To develop the symposium, Manis and Bui based the programming on another they previously attended about the disparities in critical care. They then consulted other offices and organizations including Samford’s Office of Diversity and Intercultural Initiatives, the Office of Minority Health and Health Equity at Centers for Disease Control and Prevention (CDC), the Pharmacy Continuing Professional Development Office, and the Center for Healthcare Innovation and Patient Outcomes Research.

The symposium included a presentation by keynote speaker James Nelson, the chief diversity officer of the CDC. Additionally, Mike Kendrach, professor and associate dean of academic affairs at McWhorter School of Pharmacy moderated a panel that included Samford professors Maisha Freeman, Scott Bickel, Jennifer Coleman and Keith Elder, and Tina Simpson, a professor at the University of Alabama at Birmingham.

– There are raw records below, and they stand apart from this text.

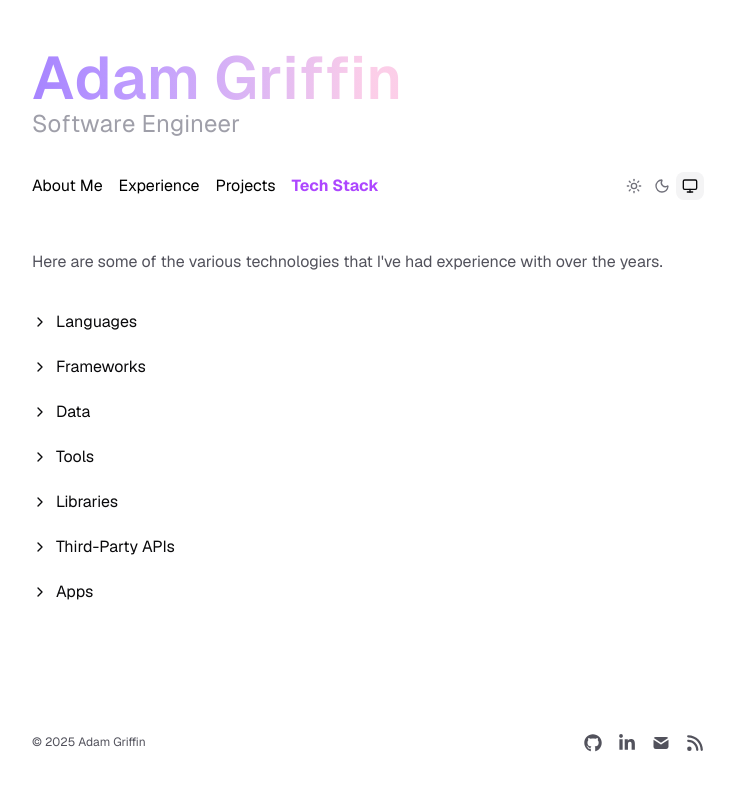
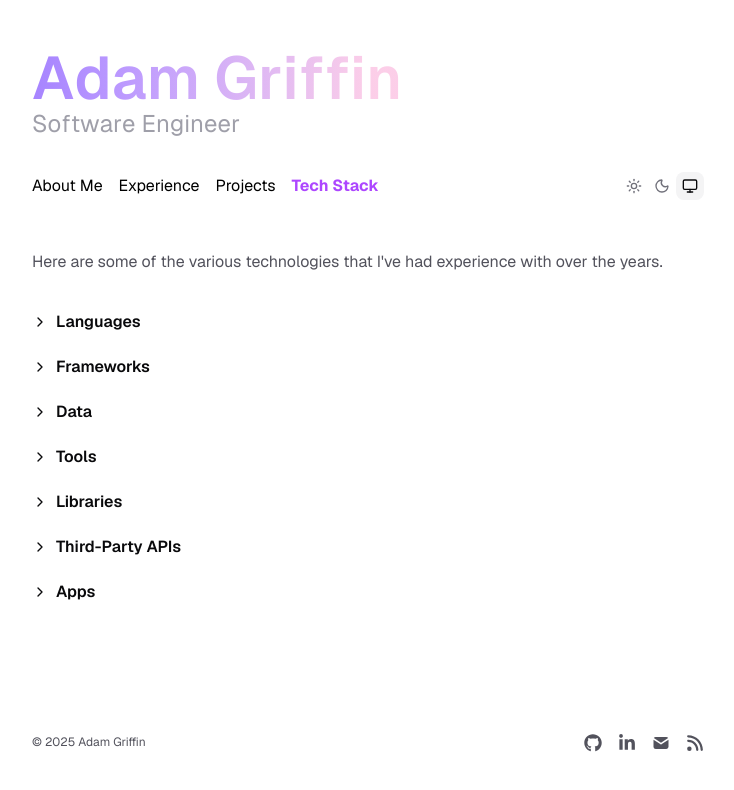
Before and after one commit to adamwgriffin/portfolio, a Next.js app: page /stack in a window 1280 px wide. Shown: the top 790 px of the page, without its empty margins (272-1006 px from the left). Built offline with nearby package versions, Linux system fonts and the light colour scheme.

Commit message:
Make the heading bold

```diff
--- a/components/AccordianItemWithIcon.tsx
+++ b/components/AccordianItemWithIcon.tsx
@@ -26,7 +26,9 @@ export function AccordianItemWithIcon({
             className="h-4 w-4 text-zinc-950 transition-transform duration-200
               group-data-expanded:rotate-90 dark:text-zinc-50"
           />
-          <div className="ml-2 text-zinc-950 dark:text-zinc-50">{title}</div>
+          <div className="ml-2 text-zinc-950 dark:text-zinc-50 font-semibold">
+            {title}
+          </div>
         </div>
       </AccordionTrigger>
       <AccordionContent className="origin-left">{children}</AccordionContent>
```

“From Dr. Nelson’s presentation and the interprofessional panel speakers, we learned that self-assessment is the first step in diversity and inclusion,” Manis said. “Our interprofessional panel and audience had a great discussion about ideas to increase the diversity of several programs that take place amongst our schools, including student orientation activities, standardized patients, and simulation experiences. Our goal is to train and nourish future health professionals who will reflect, understand, and appreciate diversity in health care and the workforce.”